Information provided:

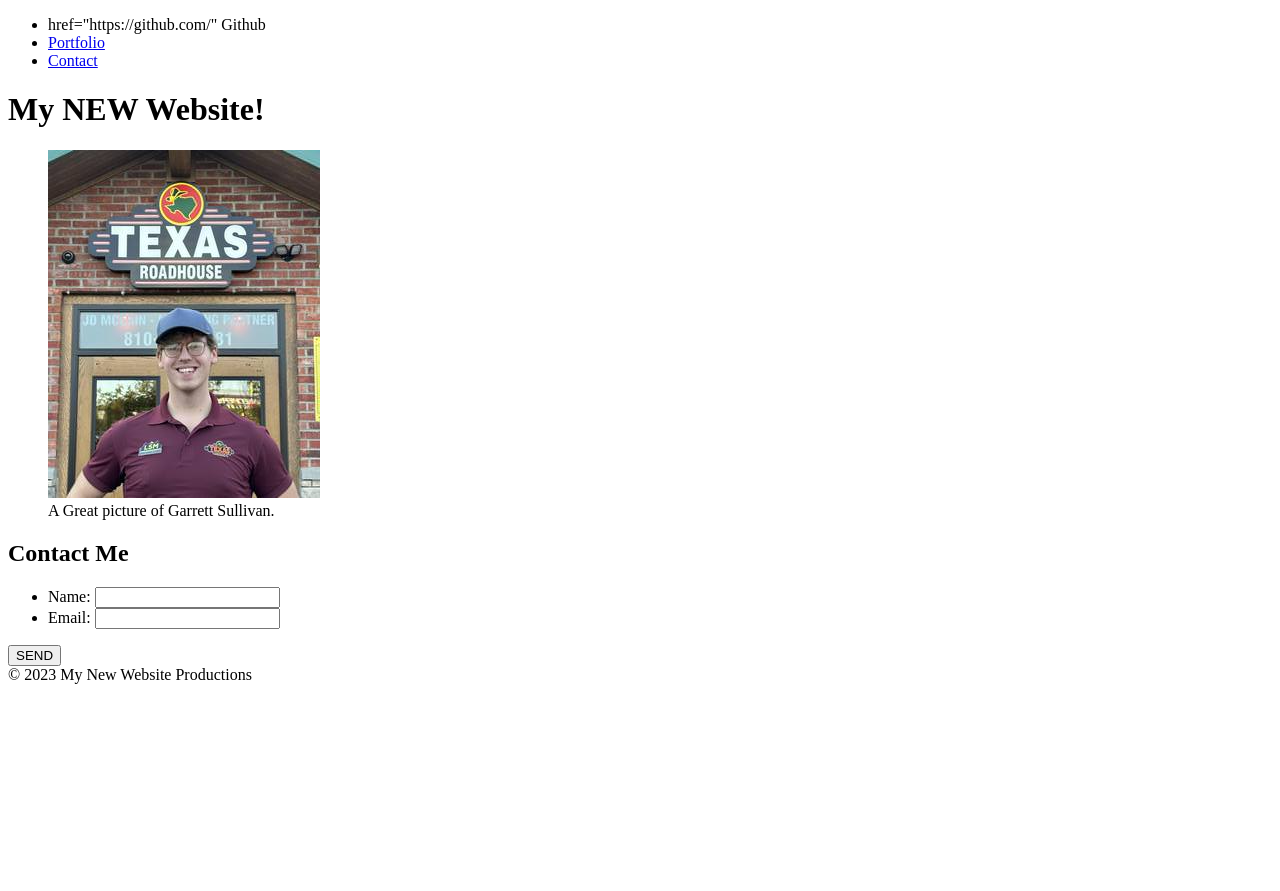
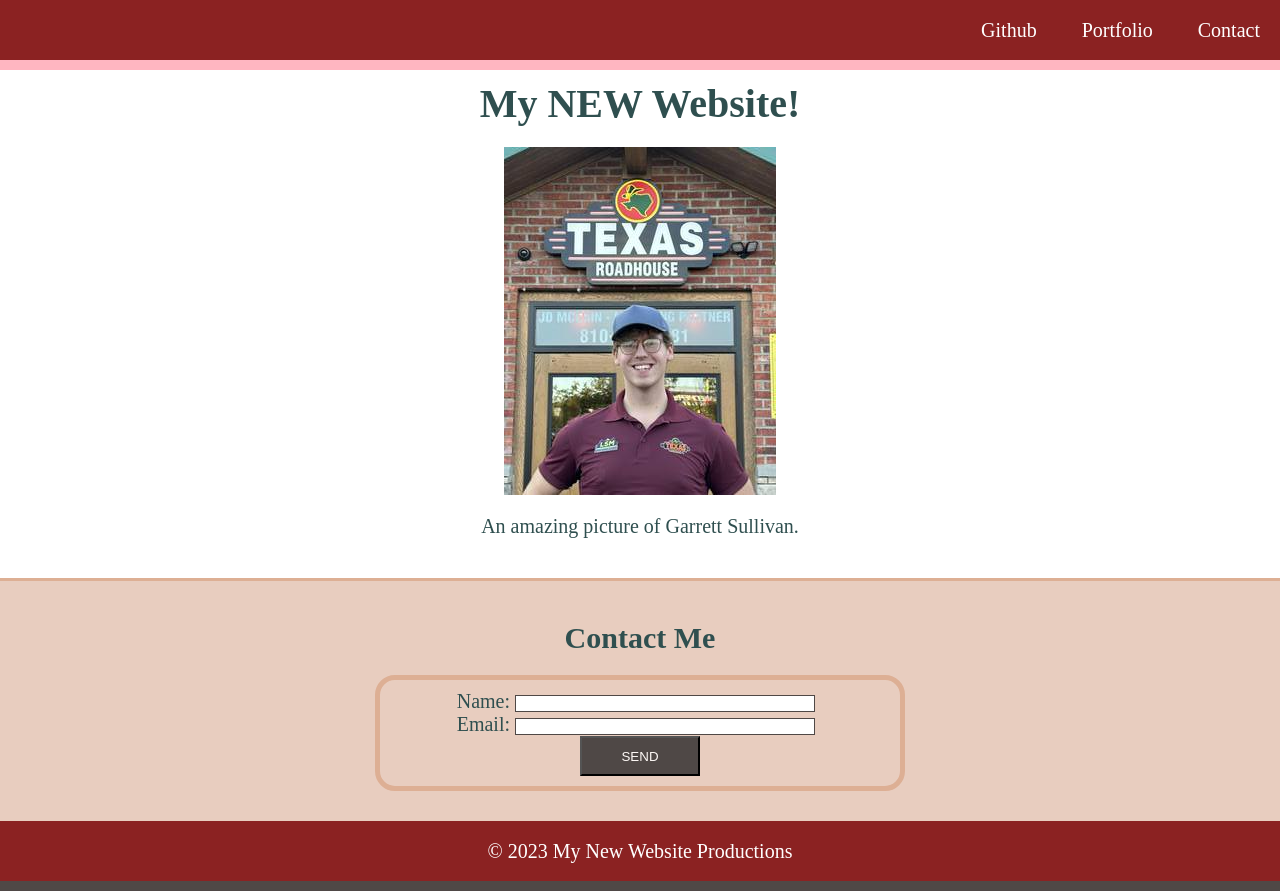
Before and after one commit to Gsullivan7402/allabtme, a plain HTML site: page index.html in a window 1280 px wide. Before the commit the page ends 800 px from the top, so only its background shows below. Drawn offline with Linux system fonts and the light colour scheme.

Commit message:
finished landing page

```diff
--- a/index.html
+++ b/index.html
@@ -11,7 +11,7 @@
     <header>
         <nav class="text-right">
             <ul>
-                <li> <a></a> href="https://github.com/" Github</a> </li>
+                <li> <a href="https://github.com/">Github</a></li>
                 <li> <a href="#">Portfolio</a></li>
                 <li> <a href="#contact">Contact</a></li>
             </ul>
@@ -22,7 +22,7 @@
     <h1 class="text-center">My NEW Website!</h1>
     <figure>
         <img src="GarrettSullivanPFP.jpg" alt="A picture of Garrett Sullivan">
-        <figcaption class="text-center"> A Great picture of Garrett Sullivan. </figcaption>
+        <figcaption class="text-center"> An amazing picture of Garrett Sullivan. </figcaption>
     </figure>
     <section id="contact">
         <h2 class="text-center">Contact Me</h2>
--- a/stylesheets.css
+++ b/stylesheets.css
@@ -0,0 +1,110 @@
+/* Universal Selector */
+*{
+    margin:0;
+    padding:0;
+}
+
+/* Element Selectors */
+body {
+    position: relative;
+    font-family: "Goudy Bookletter 1911", "sans-serif";
+    font-size: 20px;
+    background-color: white;
+    color: darkslategrey;
+}
+
+h1,
+h2 {
+    margin: 20px;
+}
+
+main {
+    padding: 60px 0;
+}
+
+li {
+    display: inline;
+    padding: 0px 20px;
+    text-decoration: none;
+}
+
+a {
+    text-decoration: none;
+    color: white;
+}
+
+header,
+footer {
+    height: 60px;
+    width: 100%;
+    line-height: 60px;
+    background-color: rgb(139, 34, 34);
+}
+
+header {
+    position: fixed;
+    border-bottom: 10px solid lightpink;
+}
+
+footer {
+    position: absolute;
+    margin-top: 0;
+    bottom: 0;
+    border-bottom: 10px solid #4f4846;
+    color: white;
+}
+
+figure {
+    margin-bottom: 40px;
+}
+
+img {
+    display: block;
+    margin: 20px auto;
+}
+
+section {
+    margin-bottom: 0;
+    padding: 20px 10px 40px 10px;
+    border-top: 3px solid #ddaf94;
+    background-color: #e8cdbf;
+}
+
+form {
+    margin: 0 auto;
+    width: 500px;
+    padding: 10px;
+    border: 5px solid #ddaf94;
+    border-radius: 20px;
+}
+
+label {
+    display: inline-block;
+    width: 100px;
+}
+
+input,
+textarea {
+    box-sizing: border-box;
+    width: 300px;
+    border: 1px solid #4f4846;
+}
+ textarea {
+    vertical-align: top;
+    height: 60px;
+ }
+
+ button {
+    height: 40px;
+    width: 120px;
+    background-color: #4f4846;
+    color: #fdf8f5;
+ }
+
+ .text-center {
+    text-align: center;
+ }
+
+ .text-right {
+    text-align: right;
+ }
```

Problem statement: Search the data for "color". Copy each line that has it.

Answer box:
+    background-color: white;
+    color: darkslategrey;
+    color: white;
+    background-color: rgb(139, 34, 34);
+    color: white;
+    background-color: #e8cdbf;
+    background-color: #4f4846;
+    color: #fdf8f5;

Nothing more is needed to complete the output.